Exercise brief - Starting with the line that contains "class RSS,RSO,FMS,RSA,AES,MIS microservice", copy out each line through the end of the entries below, exactly as written, and nothing else.

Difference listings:
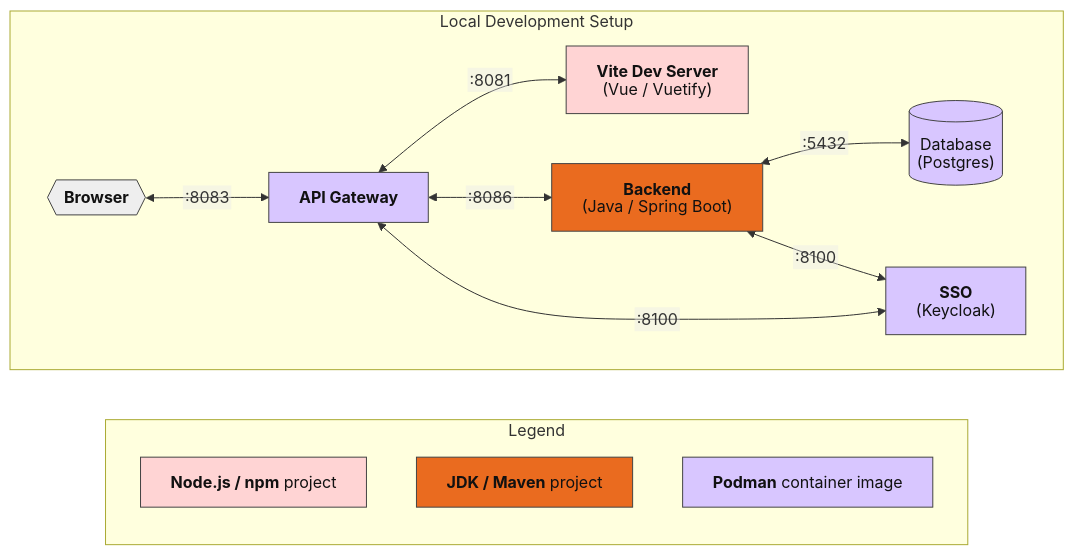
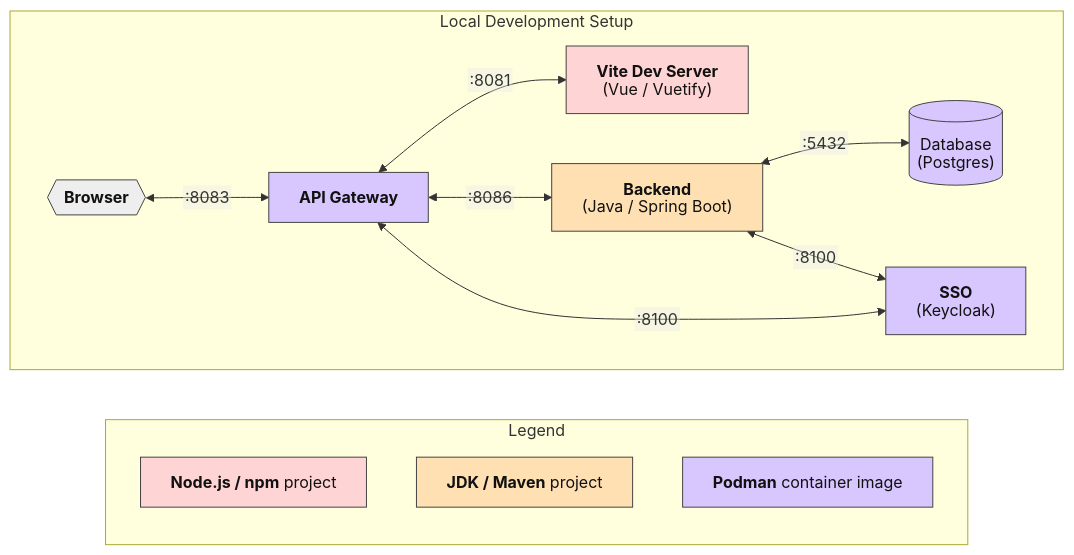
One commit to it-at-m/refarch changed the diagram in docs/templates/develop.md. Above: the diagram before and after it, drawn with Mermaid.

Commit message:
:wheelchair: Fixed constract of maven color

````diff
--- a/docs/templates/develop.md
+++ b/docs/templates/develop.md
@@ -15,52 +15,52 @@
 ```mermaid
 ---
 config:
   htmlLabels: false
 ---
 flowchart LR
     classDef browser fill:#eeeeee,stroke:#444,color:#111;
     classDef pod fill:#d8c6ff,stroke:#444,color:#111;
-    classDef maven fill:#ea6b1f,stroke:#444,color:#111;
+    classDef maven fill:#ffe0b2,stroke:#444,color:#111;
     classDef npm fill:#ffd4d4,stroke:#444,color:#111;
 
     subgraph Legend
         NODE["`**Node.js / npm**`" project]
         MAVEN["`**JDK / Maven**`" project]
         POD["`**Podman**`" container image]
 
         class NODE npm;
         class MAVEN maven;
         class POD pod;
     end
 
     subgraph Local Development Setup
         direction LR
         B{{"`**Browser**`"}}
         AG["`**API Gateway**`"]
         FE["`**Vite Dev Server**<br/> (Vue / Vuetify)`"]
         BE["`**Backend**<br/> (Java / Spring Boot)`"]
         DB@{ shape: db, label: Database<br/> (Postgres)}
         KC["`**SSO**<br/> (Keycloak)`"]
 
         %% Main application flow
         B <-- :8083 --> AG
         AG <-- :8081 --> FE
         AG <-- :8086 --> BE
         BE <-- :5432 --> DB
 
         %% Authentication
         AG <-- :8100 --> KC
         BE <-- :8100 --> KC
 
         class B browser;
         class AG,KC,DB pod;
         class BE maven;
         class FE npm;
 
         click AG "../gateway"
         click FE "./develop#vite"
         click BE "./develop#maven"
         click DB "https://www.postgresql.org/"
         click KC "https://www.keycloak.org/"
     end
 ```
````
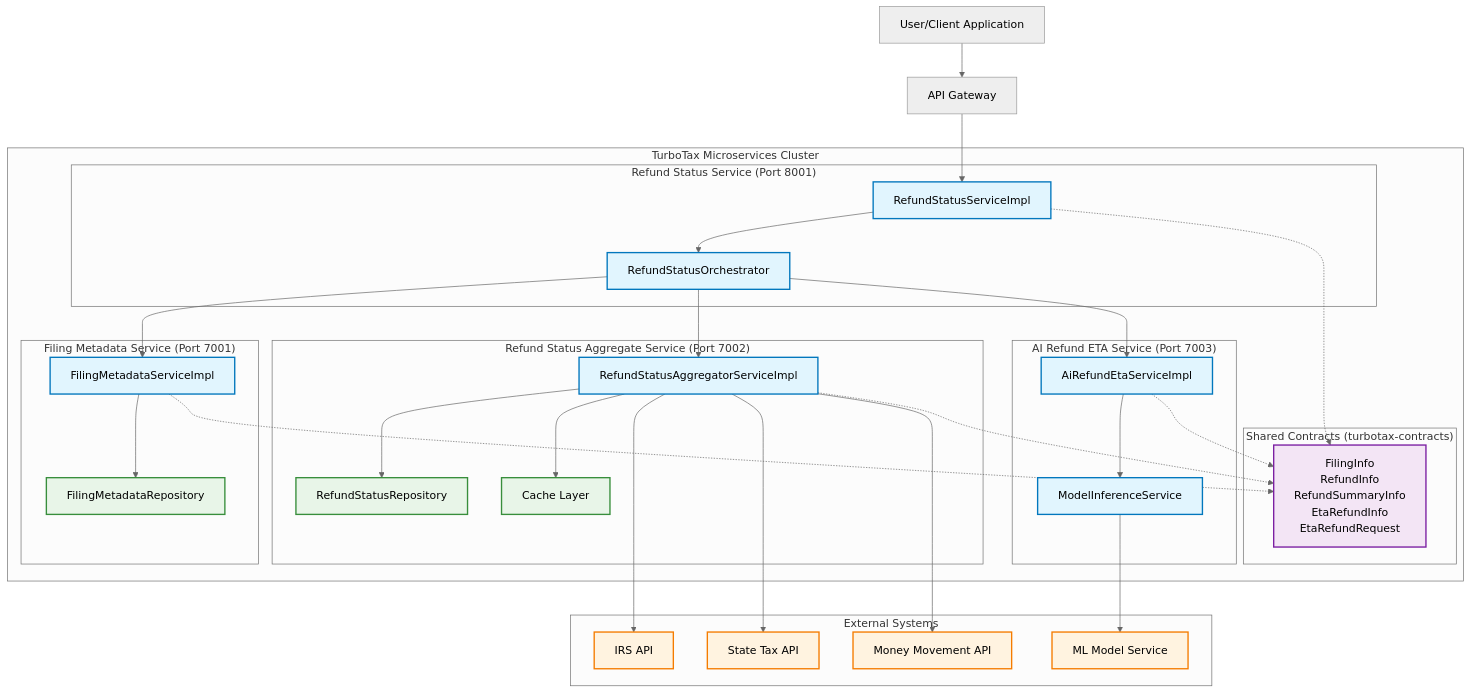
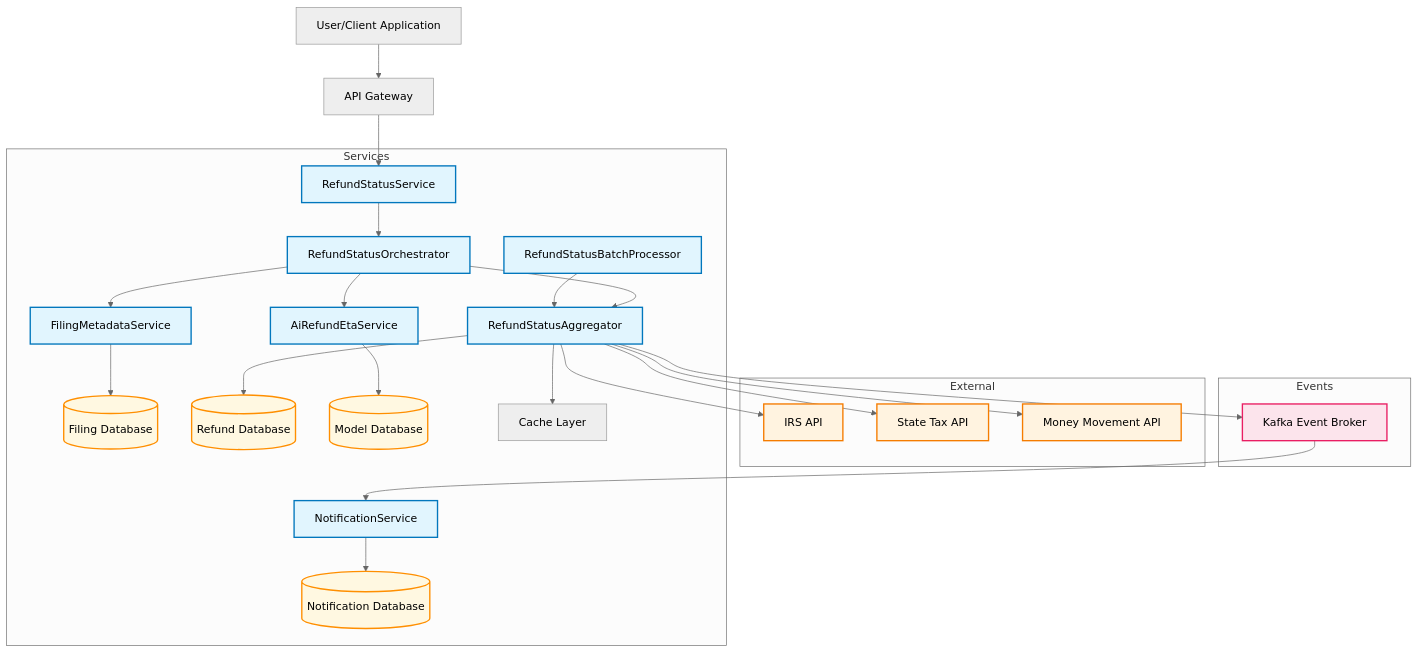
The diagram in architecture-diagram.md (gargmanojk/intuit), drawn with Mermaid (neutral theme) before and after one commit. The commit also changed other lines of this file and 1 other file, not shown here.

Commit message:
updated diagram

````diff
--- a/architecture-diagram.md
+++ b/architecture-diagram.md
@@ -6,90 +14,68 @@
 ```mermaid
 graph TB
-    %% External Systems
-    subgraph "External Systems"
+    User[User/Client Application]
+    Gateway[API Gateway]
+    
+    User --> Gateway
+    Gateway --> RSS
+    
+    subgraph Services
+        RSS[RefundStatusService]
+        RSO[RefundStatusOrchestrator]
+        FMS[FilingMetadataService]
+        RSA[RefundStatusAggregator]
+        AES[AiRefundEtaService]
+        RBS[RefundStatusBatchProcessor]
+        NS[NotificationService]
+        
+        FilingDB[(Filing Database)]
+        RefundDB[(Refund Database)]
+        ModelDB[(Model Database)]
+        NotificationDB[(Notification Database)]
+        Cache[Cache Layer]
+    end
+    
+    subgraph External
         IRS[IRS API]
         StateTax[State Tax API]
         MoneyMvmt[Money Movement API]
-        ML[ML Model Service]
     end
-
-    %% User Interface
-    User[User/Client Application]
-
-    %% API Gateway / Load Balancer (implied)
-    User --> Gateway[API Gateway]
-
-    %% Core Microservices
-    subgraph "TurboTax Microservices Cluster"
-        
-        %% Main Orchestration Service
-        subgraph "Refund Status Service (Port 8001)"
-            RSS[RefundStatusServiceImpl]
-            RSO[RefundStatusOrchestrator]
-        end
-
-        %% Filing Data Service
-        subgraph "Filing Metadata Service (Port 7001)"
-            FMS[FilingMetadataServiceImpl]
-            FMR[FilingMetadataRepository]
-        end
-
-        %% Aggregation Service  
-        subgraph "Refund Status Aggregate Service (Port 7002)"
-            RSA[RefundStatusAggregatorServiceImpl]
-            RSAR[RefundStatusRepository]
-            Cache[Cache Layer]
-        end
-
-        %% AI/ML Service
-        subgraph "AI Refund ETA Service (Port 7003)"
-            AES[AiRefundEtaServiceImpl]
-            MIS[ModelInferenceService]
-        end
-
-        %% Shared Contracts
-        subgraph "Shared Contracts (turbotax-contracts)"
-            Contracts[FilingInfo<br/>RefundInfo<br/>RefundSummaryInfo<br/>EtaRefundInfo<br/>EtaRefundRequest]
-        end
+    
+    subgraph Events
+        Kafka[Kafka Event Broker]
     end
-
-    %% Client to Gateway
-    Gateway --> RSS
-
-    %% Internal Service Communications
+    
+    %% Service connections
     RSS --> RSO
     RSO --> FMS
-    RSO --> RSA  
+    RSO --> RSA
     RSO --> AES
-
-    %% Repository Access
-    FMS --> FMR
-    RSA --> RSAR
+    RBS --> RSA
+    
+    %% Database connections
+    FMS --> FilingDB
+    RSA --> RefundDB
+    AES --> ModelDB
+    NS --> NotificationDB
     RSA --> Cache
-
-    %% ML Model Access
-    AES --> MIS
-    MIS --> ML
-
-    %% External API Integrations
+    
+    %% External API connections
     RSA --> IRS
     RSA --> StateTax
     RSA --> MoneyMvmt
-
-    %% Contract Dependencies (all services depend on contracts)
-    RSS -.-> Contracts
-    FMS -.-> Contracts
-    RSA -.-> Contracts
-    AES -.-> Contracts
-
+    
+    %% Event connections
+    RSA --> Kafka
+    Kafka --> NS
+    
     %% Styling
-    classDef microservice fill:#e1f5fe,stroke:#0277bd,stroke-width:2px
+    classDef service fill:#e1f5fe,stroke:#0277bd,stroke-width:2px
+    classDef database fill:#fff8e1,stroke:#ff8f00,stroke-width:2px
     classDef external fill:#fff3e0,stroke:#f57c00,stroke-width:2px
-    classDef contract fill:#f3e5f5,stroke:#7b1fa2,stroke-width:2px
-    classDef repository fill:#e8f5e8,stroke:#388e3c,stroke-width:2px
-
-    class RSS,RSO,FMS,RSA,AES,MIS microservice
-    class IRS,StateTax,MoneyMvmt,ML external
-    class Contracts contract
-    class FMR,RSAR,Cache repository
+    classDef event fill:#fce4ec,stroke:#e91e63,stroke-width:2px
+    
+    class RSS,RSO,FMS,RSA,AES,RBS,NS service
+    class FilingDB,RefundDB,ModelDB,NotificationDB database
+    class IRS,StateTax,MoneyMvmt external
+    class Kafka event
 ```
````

Response area -
-    class RSS,RSO,FMS,RSA,AES,MIS microservice
-    class IRS,StateTax,MoneyMvmt,ML external
-    class Contracts contract
-    class FMR,RSAR,Cache repository
+    classDef event fill:#fce4ec,stroke:#e91e63,stroke-width:2px
+    
+    class RSS,RSO,FMS,RSA,AES,RBS,NS service
+    class FilingDB,RefundDB,ModelDB,NotificationDB database
+    class IRS,StateTax,MoneyMvmt external
+    class Kafka event
 ```
````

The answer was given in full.